ASSIGNMENT: Return all of the data below verbatim and exclude every picture.

Entries taken from a collection
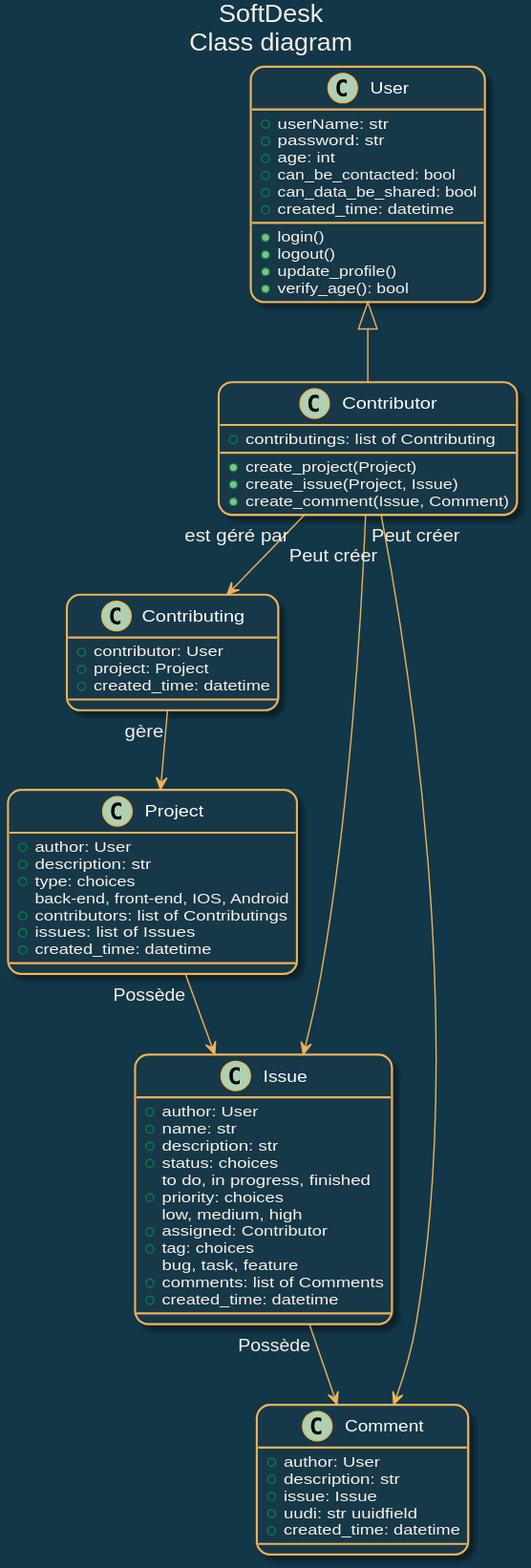
Above: README.svg in DaGuinci/SoftDesk (PlantUML), before the change.
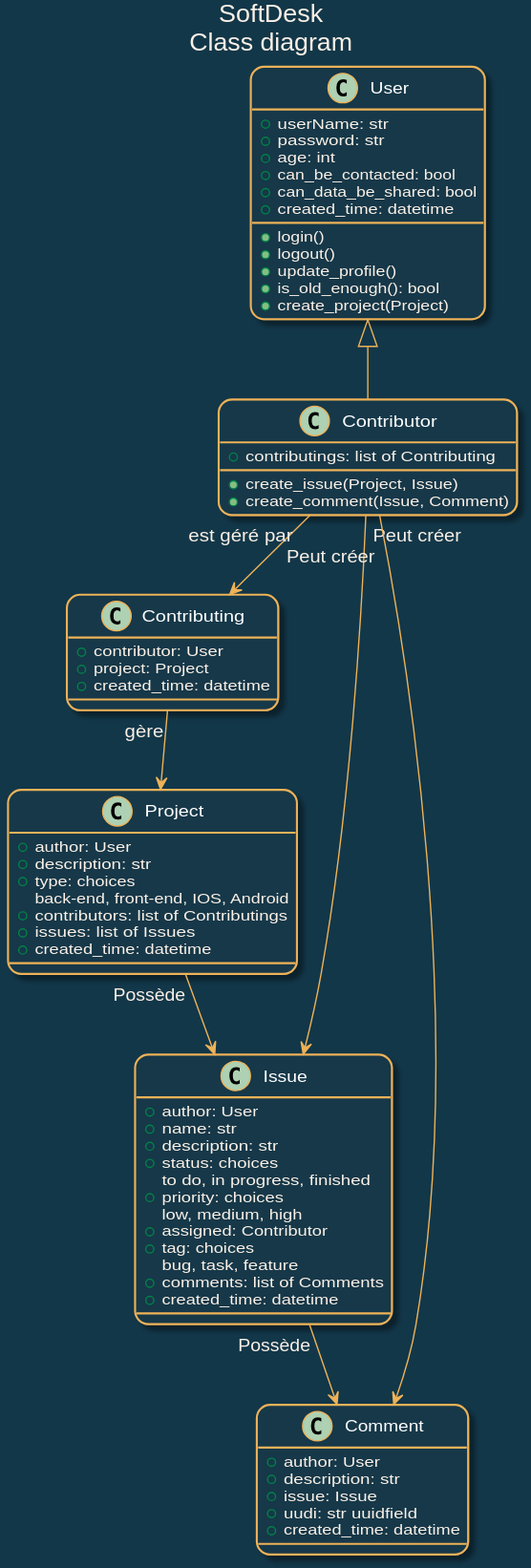
Later version of the same file.

The edit, as a diff of the source:
```diff
@@ -24,13 +24,13 @@
   + login()
   + logout()
   + update_profile()
-  + verify_age(): bool
+  + is_old_enough(): bool
   + created_time: datetime
+  + create_project(Project)
 }
 
 class Contributor extends User {
   + contributings: list of Contributing
-  + create_project(Project)
   + create_issue(Project, Issue)
   + create_comment(Issue, Comment)
 }
```
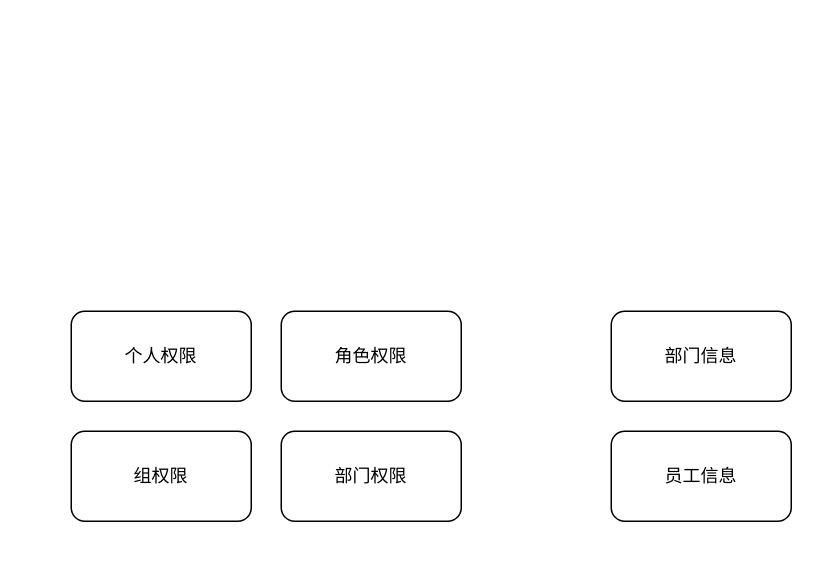
Before: page "Page-4" (4 of 6) of 实习分享.drawio in zjtone/RL-Note, a draw.io diagram. Source tidied: cells renumbered, new cells numbered last; positions are measured from the earlier drawing's top-left corner, leaving out a move shared by most shapes. Both pictures are drawn from the tidied source at 150%, with x=0, y=0 at pixel (70, 310).
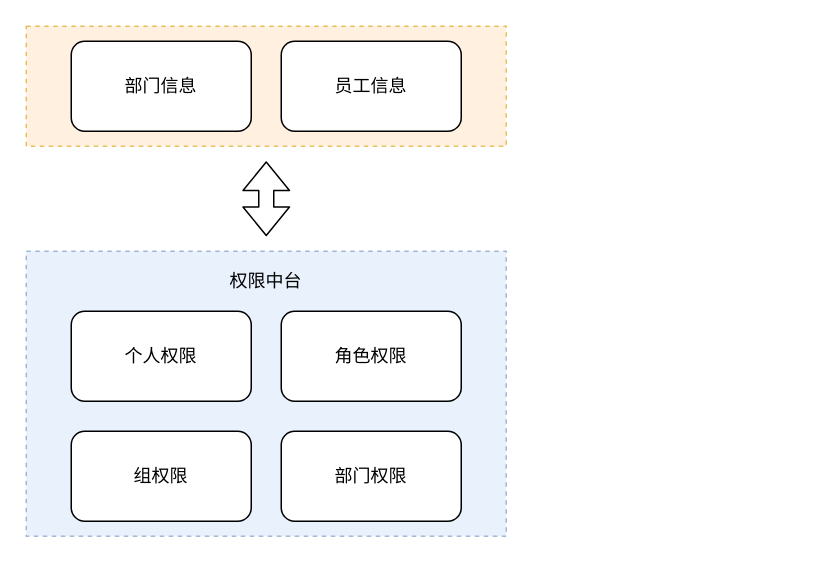
The same page after the edit.

The edit, as a diff of the source:
```diff
@@
 <mxGraphModel>
   <root>
     <mxCell id="0" />
     <mxCell id="1" parent="0" />
+    <mxCell id="8" style="rounded=0;whiteSpace=wrap;html=1;dashed=1;strokeColor=#6c8ebf;fillColor=#dae8fc;opacity=60;" parent="1" vertex="1">
+      <mxGeometry x="-30" y="-40" width="320" height="190" as="geometry" />
+    </mxCell>
+    <mxCell id="9" style="rounded=0;whiteSpace=wrap;html=1;fillColor=#ffe6cc;opacity=60;dashed=1;strokeColor=#d79b00;" parent="1" vertex="1">
+      <mxGeometry x="-30" y="-190" width="320" height="80" as="geometry" />
+    </mxCell>
     <mxCell id="2" value="个人权限" style="rounded=1;whiteSpace=wrap;html=1;" parent="1" vertex="1">
       <mxGeometry width="120" height="60" as="geometry" />
     </mxCell>
     <mxCell id="3" value="组权限" style="rounded=1;whiteSpace=wrap;html=1;" parent="1" vertex="1">
       <mxGeometry y="80" width="120" height="60" as="geometry" />
     </mxCell>
     <mxCell id="4" value="角色权限" style="rounded=1;whiteSpace=wrap;html=1;" parent="1" vertex="1">
       <mxGeometry x="140" width="120" height="60" as="geometry" />
     </mxCell>
     <mxCell id="5" value="部门权限" style="rounded=1;whiteSpace=wrap;html=1;" parent="1" vertex="1">
       <mxGeometry x="140" y="80" width="120" height="60" as="geometry" />
     </mxCell>
     <mxCell id="6" value="部门信息" style="rounded=1;whiteSpace=wrap;html=1;fillColor=#ffffff;" parent="1" vertex="1">
-      <mxGeometry x="360" width="120" height="60" as="geometry" />
+      <mxGeometry y="-180" width="120" height="60" as="geometry" />
     </mxCell>
     <mxCell id="7" value="员工信息" style="rounded=1;whiteSpace=wrap;html=1;" parent="1" vertex="1">
-      <mxGeometry x="360" y="80" width="120" height="60" as="geometry" />
+      <mxGeometry x="140" y="-180" width="120" height="60" as="geometry" />
     </mxCell>
+    <mxCell id="10" style="shape=flexArrow;endArrow=classic;startArrow=classic;html=1;" parent="1" edge="1">
+      <mxGeometry relative="1" as="geometry">
+        <mxPoint x="130" y="-50" as="sourcePoint" />
+        <mxPoint x="130" y="-100" as="targetPoint" />
+      </mxGeometry>
+    </mxCell>
+    <mxCell id="11" value="权限中台" style="text;html=1;strokeColor=none;fillColor=none;align=center;verticalAlign=middle;whiteSpace=wrap;rounded=0;dashed=1;opacity=60;" parent="1" vertex="1">
+      <mxGeometry x="105" y="-30" width="50" height="20" as="geometry" />
+    </mxCell>
   </root>
 </mxGraphModel>
```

RESULT:
Above: README.svg in DaGuinci/SoftDesk (PlantUML), before the change.
Later version of the same file.

The edit, as a diff of the source:
```diff
@@ -24,13 +24,13 @@
   + login()
   + logout()
   + update_profile()
-  + verify_age(): bool
+  + is_old_enough(): bool
   + created_time: datetime
+  + create_project(Project)
 }
 
 class Contributor extends User {
   + contributings: list of Contributing
-  + create_project(Project)
   + create_issue(Project, Issue)
   + create_comment(Issue, Comment)
 }
```
Before: page "Page-4" (4 of 6) of 实习分享.drawio in zjtone/RL-Note, a draw.io diagram. Source tidied: cells renumbered, new cells numbered last; positions are measured from the earlier drawing's top-left corner, leaving out a move shared by most shapes. Both pictures are drawn from the tidied source at 150%, with x=0, y=0 at pixel (70, 310).
The same page after the edit.

The edit, as a diff of the source:
```diff
@@
 <mxGraphModel>
   <root>
     <mxCell id="0" />
     <mxCell id="1" parent="0" />
+    <mxCell id="8" style="rounded=0;whiteSpace=wrap;html=1;dashed=1;strokeColor=#6c8ebf;fillColor=#dae8fc;opacity=60;" parent="1" vertex="1">
+      <mxGeometry x="-30" y="-40" width="320" height="190" as="geometry" />
+    </mxCell>
+    <mxCell id="9" style="rounded=0;whiteSpace=wrap;html=1;fillColor=#ffe6cc;opacity=60;dashed=1;strokeColor=#d79b00;" parent="1" vertex="1">
+      <mxGeometry x="-30" y="-190" width="320" height="80" as="geometry" />
+    </mxCell>
     <mxCell id="2" value="个人权限" style="rounded=1;whiteSpace=wrap;html=1;" parent="1" vertex="1">
       <mxGeometry width="120" height="60" as="geometry" />
     </mxCell>
     <mxCell id="3" value="组权限" style="rounded=1;whiteSpace=wrap;html=1;" parent="1" vertex="1">
       <mxGeometry y="80" width="120" height="60" as="geometry" />
     </mxCell>
     <mxCell id="4" value="角色权限" style="rounded=1;whiteSpace=wrap;html=1;" parent="1" vertex="1">
       <mxGeometry x="140" width="120" height="60" as="geometry" />
     </mxCell>
     <mxCell id="5" value="部门权限" style="rounded=1;whiteSpace=wrap;html=1;" parent="1" vertex="1">
       <mxGeometry x="140" y="80" width="120" height="60" as="geometry" />
     </mxCell>
     <mxCell id="6" value="部门信息" style="rounded=1;whiteSpace=wrap;html=1;fillColor=#ffffff;" parent="1" vertex="1">
-      <mxGeometry x="360" width="120" height="60" as="geometry" />
+      <mxGeometry y="-180" width="120" height="60" as="geometry" />
     </mxCell>
     <mxCell id="7" value="员工信息" style="rounded=1;whiteSpace=wrap;html=1;" parent="1" vertex="1">
-      <mxGeometry x="360" y="80" width="120" height="60" as="geometry" />
+      <mxGeometry x="140" y="-180" width="120" height="60" as="geometry" />
     </mxCell>
+    <mxCell id="10" style="shape=flexArrow;endArrow=classic;startArrow=classic;html=1;" parent="1" edge="1">
+      <mxGeometry relative="1" as="geometry">
+        <mxPoint x="130" y="-50" as="sourcePoint" />
+        <mxPoint x="130" y="-100" as="targetPoint" />
+      </mxGeometry>
+    </mxCell>
+    <mxCell id="11" value="权限中台" style="text;html=1;strokeColor=none;fillColor=none;align=center;verticalAlign=middle;whiteSpace=wrap;rounded=0;dashed=1;opacity=60;" parent="1" vertex="1">
+      <mxGeometry x="105" y="-30" width="50" height="20" as="geometry" />
+    </mxCell>
   </root>
 </mxGraphModel>
```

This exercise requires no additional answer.